More than 365,000 homes will need the fire department this year. But over two million homes will require termite treatment. Homeowners insurance will help recover losses from fires, storms, and earthquakes, but it is impossible to carry insurance against termite infestation.
Bugs Are Gone’s termite control specialists can provide protection from termite infestation.
Termites can be found in almost every state as well as Mexico and parts of Canada. They feed on wood and may also destroy paper products such as books, cardboard boxes and a variety of other items. Even buildings with steel framing and masonry walls are targets because of wooden door and window frames, cabinets and shelving within buildings. Populations can exceed one million insects. Worker termites are small and creamy-white in color. They are the most numerous and the cause of all the termite damage. A property owner seldom sees the worker termites, but in the spring or fall he may see swarming winged reproductives. This form of termite can easily be confused with a winged ant.
How Termites Enter Your Home
The most common termite, the subterranean, builds its nest in the ground. These termites may construct mud tubes which are used to explore for food and connect their underground nest to that food source. Termites can enter buildings through cracks, expansion joints, hollow bricks, or concrete blocks around plumbing. They can find their way into a structure through an opening as small as 1/32 of an inch. Any building, whether constructed with a slab, basement or crawl space foundation, can be a target for termite infestation.
Leave it to the Professionals

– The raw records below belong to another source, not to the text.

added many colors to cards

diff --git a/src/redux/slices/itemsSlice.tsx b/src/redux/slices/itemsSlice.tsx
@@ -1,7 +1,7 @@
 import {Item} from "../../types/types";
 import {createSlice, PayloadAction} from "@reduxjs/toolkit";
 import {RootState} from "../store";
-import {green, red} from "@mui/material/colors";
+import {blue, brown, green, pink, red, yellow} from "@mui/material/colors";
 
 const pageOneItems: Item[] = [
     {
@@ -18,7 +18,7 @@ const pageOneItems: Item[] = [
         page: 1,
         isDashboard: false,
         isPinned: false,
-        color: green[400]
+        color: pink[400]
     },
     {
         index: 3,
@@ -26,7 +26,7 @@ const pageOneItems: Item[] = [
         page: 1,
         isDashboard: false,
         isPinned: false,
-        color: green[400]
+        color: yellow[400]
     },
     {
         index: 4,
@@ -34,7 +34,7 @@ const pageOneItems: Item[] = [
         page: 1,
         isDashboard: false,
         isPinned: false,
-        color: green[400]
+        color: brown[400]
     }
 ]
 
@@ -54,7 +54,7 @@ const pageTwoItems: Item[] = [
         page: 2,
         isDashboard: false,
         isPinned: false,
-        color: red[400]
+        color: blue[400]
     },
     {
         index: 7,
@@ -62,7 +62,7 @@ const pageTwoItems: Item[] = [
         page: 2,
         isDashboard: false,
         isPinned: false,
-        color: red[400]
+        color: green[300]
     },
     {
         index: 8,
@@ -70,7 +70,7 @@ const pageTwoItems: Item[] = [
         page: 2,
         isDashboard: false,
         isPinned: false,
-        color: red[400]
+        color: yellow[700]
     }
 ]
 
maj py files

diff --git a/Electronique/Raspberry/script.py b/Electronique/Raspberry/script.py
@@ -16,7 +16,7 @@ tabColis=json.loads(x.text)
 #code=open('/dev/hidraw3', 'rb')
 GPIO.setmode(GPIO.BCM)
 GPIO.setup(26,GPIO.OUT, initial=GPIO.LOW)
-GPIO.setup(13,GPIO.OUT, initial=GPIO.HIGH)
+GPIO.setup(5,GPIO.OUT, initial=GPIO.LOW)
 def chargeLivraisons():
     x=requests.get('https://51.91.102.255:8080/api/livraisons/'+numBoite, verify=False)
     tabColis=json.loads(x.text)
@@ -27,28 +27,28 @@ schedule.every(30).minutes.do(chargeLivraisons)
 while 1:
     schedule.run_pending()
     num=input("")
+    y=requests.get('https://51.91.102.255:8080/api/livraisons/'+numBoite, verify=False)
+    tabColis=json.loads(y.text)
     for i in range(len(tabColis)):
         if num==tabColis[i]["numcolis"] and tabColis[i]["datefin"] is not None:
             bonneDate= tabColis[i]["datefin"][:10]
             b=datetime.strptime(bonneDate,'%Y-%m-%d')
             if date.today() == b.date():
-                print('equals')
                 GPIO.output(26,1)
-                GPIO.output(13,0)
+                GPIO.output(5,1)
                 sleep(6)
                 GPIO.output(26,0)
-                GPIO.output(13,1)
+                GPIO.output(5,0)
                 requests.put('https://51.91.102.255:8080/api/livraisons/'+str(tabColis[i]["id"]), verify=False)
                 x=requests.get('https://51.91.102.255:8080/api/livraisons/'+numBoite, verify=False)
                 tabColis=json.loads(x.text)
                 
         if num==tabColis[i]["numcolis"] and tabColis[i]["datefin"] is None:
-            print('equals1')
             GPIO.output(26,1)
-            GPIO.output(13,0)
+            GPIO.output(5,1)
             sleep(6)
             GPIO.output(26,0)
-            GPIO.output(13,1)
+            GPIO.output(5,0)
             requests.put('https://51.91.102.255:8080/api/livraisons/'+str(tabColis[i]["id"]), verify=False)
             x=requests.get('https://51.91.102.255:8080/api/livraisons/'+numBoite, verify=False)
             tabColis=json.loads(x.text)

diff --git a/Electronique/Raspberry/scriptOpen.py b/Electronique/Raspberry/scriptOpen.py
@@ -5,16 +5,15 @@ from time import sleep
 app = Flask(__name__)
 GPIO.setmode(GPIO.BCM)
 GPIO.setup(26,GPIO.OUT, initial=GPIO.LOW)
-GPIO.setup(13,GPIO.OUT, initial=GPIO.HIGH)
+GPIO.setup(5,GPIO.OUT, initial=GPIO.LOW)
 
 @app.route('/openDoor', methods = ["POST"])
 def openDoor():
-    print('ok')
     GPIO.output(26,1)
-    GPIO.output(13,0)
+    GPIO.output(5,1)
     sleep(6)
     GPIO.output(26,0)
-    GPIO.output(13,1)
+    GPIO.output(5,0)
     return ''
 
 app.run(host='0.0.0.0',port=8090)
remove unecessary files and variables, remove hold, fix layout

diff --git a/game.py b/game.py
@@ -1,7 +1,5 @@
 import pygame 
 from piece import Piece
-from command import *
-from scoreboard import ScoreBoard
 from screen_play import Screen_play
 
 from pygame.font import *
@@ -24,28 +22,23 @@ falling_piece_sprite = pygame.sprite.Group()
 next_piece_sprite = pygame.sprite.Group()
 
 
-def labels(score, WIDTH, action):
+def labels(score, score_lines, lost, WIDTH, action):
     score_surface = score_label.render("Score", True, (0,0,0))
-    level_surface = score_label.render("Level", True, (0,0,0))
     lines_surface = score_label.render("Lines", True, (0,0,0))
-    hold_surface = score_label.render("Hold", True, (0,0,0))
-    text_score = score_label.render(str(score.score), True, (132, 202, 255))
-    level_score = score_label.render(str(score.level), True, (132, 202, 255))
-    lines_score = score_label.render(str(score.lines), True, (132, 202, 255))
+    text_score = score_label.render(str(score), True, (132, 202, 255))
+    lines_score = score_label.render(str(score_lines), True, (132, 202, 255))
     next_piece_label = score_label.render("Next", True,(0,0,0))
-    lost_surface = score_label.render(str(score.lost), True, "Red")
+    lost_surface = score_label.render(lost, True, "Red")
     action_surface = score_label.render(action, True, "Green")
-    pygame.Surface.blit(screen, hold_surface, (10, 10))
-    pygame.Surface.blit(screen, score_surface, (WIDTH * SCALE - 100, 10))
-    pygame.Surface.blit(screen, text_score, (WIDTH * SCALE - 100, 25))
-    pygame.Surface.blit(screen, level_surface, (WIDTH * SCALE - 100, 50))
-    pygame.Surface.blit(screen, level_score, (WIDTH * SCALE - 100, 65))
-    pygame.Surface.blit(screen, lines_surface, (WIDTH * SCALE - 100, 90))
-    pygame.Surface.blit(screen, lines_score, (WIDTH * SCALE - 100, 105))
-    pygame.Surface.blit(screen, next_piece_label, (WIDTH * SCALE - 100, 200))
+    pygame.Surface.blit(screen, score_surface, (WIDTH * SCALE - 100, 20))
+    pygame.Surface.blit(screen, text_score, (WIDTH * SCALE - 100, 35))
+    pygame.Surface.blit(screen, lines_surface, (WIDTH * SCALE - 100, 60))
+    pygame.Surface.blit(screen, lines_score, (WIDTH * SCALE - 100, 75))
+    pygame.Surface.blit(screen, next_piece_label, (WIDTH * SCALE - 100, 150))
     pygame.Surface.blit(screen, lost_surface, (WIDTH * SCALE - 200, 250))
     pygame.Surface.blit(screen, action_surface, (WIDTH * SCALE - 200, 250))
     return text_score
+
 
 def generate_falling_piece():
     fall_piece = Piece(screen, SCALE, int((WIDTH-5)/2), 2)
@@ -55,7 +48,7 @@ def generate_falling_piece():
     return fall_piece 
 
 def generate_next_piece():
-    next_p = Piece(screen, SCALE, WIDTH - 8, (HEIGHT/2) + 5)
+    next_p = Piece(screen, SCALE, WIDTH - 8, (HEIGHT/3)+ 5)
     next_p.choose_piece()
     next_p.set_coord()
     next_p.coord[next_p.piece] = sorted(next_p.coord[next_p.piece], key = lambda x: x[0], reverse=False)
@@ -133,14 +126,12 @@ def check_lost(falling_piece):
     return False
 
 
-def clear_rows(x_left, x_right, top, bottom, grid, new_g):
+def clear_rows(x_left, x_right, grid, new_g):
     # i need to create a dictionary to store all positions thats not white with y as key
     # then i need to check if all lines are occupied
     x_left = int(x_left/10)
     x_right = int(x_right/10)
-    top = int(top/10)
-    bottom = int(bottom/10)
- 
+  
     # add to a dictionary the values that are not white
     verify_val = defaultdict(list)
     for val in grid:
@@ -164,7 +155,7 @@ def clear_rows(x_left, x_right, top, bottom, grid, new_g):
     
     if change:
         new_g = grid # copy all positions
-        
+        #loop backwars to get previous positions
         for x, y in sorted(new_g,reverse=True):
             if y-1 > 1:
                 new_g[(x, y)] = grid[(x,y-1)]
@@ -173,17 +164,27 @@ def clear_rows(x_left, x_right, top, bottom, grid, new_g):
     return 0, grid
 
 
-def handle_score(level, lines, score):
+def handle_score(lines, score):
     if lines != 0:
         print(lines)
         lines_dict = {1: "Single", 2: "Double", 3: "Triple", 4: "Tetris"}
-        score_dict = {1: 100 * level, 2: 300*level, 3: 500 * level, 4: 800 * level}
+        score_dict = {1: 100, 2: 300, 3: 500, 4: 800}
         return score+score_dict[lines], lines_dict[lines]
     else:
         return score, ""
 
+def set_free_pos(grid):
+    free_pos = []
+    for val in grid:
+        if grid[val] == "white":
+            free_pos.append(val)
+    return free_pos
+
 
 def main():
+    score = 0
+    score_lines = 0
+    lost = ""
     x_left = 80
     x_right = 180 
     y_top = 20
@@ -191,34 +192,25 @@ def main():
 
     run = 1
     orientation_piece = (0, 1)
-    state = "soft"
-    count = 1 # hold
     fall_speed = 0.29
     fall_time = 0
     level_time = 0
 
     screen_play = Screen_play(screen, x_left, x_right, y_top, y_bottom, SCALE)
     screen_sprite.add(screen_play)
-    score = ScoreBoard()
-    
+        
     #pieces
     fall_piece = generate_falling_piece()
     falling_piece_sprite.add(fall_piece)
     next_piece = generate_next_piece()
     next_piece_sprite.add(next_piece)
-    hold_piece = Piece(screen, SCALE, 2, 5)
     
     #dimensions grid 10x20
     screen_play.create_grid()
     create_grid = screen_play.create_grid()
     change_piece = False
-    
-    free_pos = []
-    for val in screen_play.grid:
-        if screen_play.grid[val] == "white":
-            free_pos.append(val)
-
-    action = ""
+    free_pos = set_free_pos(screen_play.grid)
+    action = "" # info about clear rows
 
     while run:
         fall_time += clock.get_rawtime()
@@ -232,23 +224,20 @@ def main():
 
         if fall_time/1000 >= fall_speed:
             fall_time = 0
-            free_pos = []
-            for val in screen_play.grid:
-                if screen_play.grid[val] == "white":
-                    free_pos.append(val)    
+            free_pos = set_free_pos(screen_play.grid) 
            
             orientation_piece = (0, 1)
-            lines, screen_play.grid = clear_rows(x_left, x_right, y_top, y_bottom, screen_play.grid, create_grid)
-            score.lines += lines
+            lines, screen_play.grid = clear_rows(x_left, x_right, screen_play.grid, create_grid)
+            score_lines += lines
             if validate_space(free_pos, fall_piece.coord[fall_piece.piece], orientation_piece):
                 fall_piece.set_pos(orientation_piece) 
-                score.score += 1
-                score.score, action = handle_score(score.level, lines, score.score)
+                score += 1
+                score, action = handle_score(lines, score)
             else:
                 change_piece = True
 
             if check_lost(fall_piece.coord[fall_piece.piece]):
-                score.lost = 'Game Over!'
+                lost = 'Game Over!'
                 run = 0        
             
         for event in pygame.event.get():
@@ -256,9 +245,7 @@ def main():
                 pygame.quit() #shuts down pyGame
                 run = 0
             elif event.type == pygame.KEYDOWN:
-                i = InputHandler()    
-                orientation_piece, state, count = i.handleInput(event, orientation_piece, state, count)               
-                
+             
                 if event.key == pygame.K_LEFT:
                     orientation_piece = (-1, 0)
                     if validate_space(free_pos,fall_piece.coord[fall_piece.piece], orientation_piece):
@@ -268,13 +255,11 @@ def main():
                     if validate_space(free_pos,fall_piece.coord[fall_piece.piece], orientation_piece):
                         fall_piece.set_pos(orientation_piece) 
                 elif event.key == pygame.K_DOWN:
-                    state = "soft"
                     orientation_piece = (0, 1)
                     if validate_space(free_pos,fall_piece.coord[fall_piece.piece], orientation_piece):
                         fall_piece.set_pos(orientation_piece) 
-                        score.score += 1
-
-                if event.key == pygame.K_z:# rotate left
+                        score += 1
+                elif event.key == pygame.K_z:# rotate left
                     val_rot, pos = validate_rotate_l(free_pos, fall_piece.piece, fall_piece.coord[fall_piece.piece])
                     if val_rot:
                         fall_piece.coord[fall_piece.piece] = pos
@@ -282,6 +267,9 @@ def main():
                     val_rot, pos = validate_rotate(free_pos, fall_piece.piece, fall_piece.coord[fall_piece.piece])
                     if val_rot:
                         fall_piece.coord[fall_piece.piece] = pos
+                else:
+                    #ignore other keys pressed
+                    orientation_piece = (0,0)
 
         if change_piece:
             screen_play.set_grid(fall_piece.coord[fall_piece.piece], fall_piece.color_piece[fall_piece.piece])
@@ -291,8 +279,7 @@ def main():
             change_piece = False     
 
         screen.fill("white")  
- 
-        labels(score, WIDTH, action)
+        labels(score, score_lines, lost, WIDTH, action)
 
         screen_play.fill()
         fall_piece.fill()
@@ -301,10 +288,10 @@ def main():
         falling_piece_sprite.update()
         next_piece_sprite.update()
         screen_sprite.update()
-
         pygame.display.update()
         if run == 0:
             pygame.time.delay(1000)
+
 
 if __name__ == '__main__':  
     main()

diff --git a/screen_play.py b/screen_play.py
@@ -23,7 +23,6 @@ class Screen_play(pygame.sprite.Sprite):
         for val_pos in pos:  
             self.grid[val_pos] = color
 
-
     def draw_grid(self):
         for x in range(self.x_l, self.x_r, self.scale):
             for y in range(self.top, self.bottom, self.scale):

Detecting and controlling termites is a job for Bugs Are Gone professionals. A thorough inspection by our termite control specialist is the first and most important step in protecting your property. Our experienced eyes can locate the specific areas in your structure where a termite attack is likely to occur. Then Bugs Are Gone technicians will design a treatment plan for your house that will control any current infestation. For subterranean termites, treatment options for existing structures may include soil treatment, baiting systems, wood treatment, or a combination of these.
- Q: What is a soil treatment?
- Q: Will the wood in my home be treated?
- Q: Will there be an odor?
- Q: Are the products used dangerous to my health?
- A: Studies show that when termiticides are applied according to label directions, no adverse health effects occur to occupants of the treated building or to persons applying the product.